The 48 clubs together mustered 66 votes based on RI rules. Of these, 45 voted for, 20 against and one abstained. This means that the clubs in the District have now voted by majority for the 2000-2001 District Budget. Specifically, the Per Capita Levy towards the District Fund from 1 July 2000 now stands at HK$1,100 for a Rotarian in Hong Kong, and HK$830, Macau.
In my open letter dated 7 August, I went on to address the issues raised by clubs and members related to the District Budget in general and to the process in particular. I would not repeat the arguments here. You are welcome to visit our District Website for Issue 27 of my Letters. Indeed I would urge all Action Presidents to visit the site at least once a week if possible.
From the Budget, I move to my series of Official Visits. Many of you would have noticed that I have started the visit program. Indeed, I have been exchanging notes with a few Action Governors on what some people have called a necessary routine. Well, it may be a routine for the fact that every governor visits his clubs this time of the year, but to the people concerned, particularly the principal protagonists, they should be anything but routine. Let me explain.
To start with, an official visit must not be seen as an end in itself. Rather, it is a means of achieving an important objective of Rotary International, which is to ensure that clubs in a district would continue to observe the Object of Rotary and remain effective clubs. Members of the twenty or so clubs I have officially visited so far would recall that an effective club in this context is one that would have sustained membership growth, meet the needs of the community, continue to contribute to the Rotary Foundation and provide leadership beyond the club level.
I quickly point out that it would be unrealistic to expect a one-hour visit can achieve this objective, or for that matter, anything substantial. The leadership at Rotary International have been aware of this, and this is where the District Leadership Plan (DLP) has come in handy. Under the DLP, governors can appoint a number of assistant governors to handle some of the administrative workload and for greater flexibility in official visits. The plan is designed to strengthen Rotary at the district and club levels by making possible faster and more responsive support for clubs, a larger supply of well-trained district leaders, better communications within the district, and so on. As far as official visits are concerned, governors can now visit clubs individually or in multi-club meetings conducted throughout the year for the purpose of focusing on important Rotary issues, motivating Rotarians to participate in service activities, and so on. The DLP also envisages that these visits should take place at a time that maximizes the governor’s presence, including charter nights, induction ceremonies, new member orientation programs, citation or award presentations, special programs, Foundation events or intercity meetings.
Under the DLP, therefore, it would be up to the clubs and members to make full use of the Governor’s Official Visits for the purposes of the respective clubs.
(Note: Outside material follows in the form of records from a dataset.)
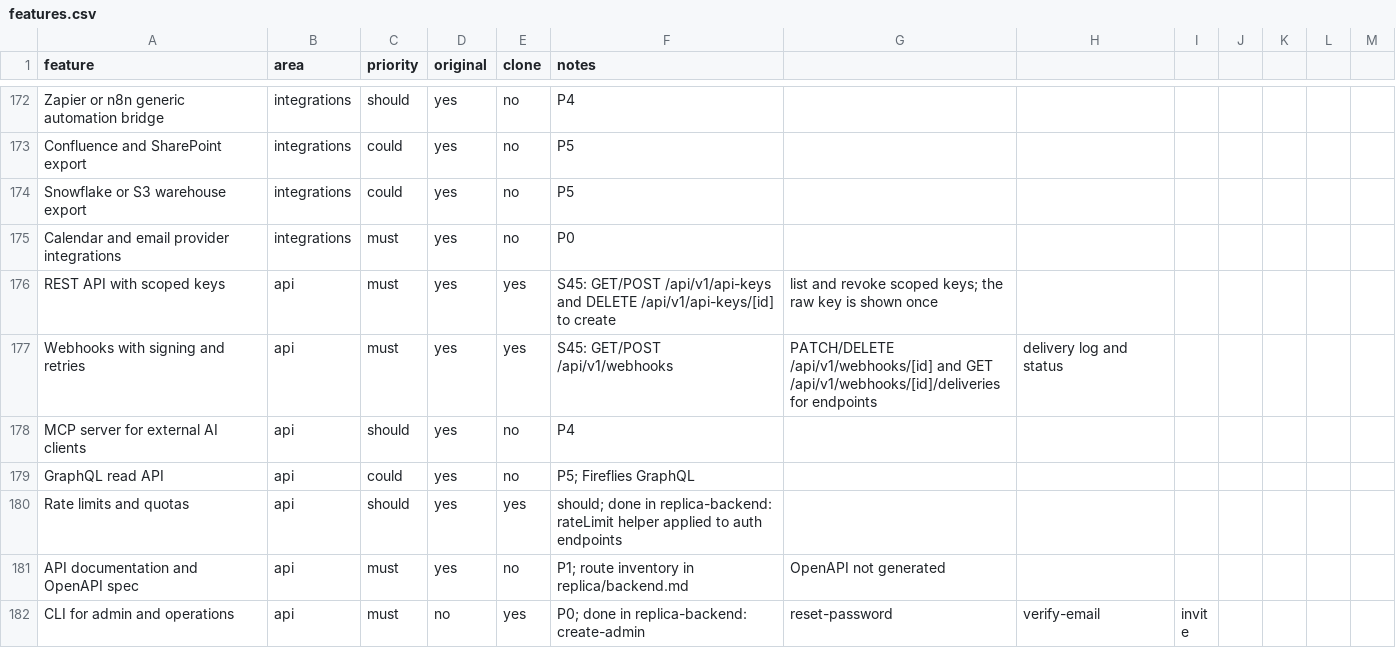
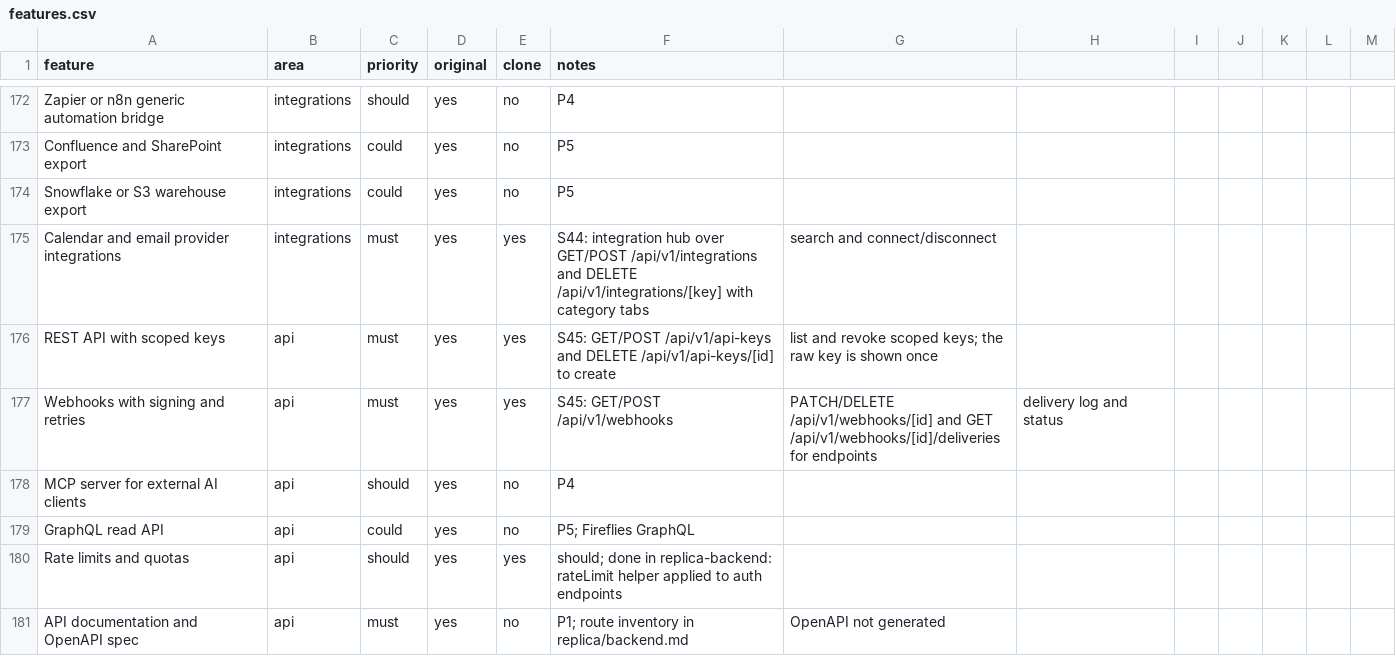
Before and after one commit to arjav1181/click, a CSV file: replica/features.csv, drawn as a sheet; only a part is shown, gaps mark what is left out; the shorter side is filled out with more unchanged rows.

Commit message:
build: S44 integration hub

```diff
--- a/replica/features.csv
+++ b/replica/features.csv
@@ -174,3 +174,3 @@ Confluence and SharePoint export,integrations,could,yes,no,P5
 Snowflake or S3 warehouse export,integrations,could,yes,no,P5
-Calendar and email provider integrations,integrations,must,yes,no,P0
+Calendar and email provider integrations,integrations,must,yes,yes,S44: integration hub over GET/POST /api/v1/integrations and DELETE /api/v1/integrations/[key] with category tabs, search and connect/disconnect
 REST API with scoped keys,api,must,yes,yes,S45: GET/POST /api/v1/api-keys and DELETE /api/v1/api-keys/[id] to create, list and revoke scoped keys; the raw key is shown once
```
Also changed, not shown: 9 other files.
After all, each club has its own special culture and characteristics and is its own best judge for its performance up to a point. If there are problems, the club leadership, in consultation with the assistant governor, would be best placed to find solutions.
As we are moving out of August, Rotary’s Membership Development and Extension Month, I would like to remind all members of the urgency and need to redouble our efforts to recruit, retain and retrieve members. The statistics so far are not encouraging. We took on 35 new members at District Installation and we added another 30 or so members on 1st July from Mongolia, but our total membership ending July was not a lot to write home about. We need to bring in drastic and dramatic measures, and PDG Moses and I are all ears.
Before I sign off, I would like to announce that nominations for District Governor Nominee 2002-2003 are now open. Clubs have up to 13 November 2000 to propose candidates for consideration by the 2002-2003 DGN Nomination Committee. Club Presidents can call me for the forms and other details. The Committee will meet on 1 December.

Your Governor John Wan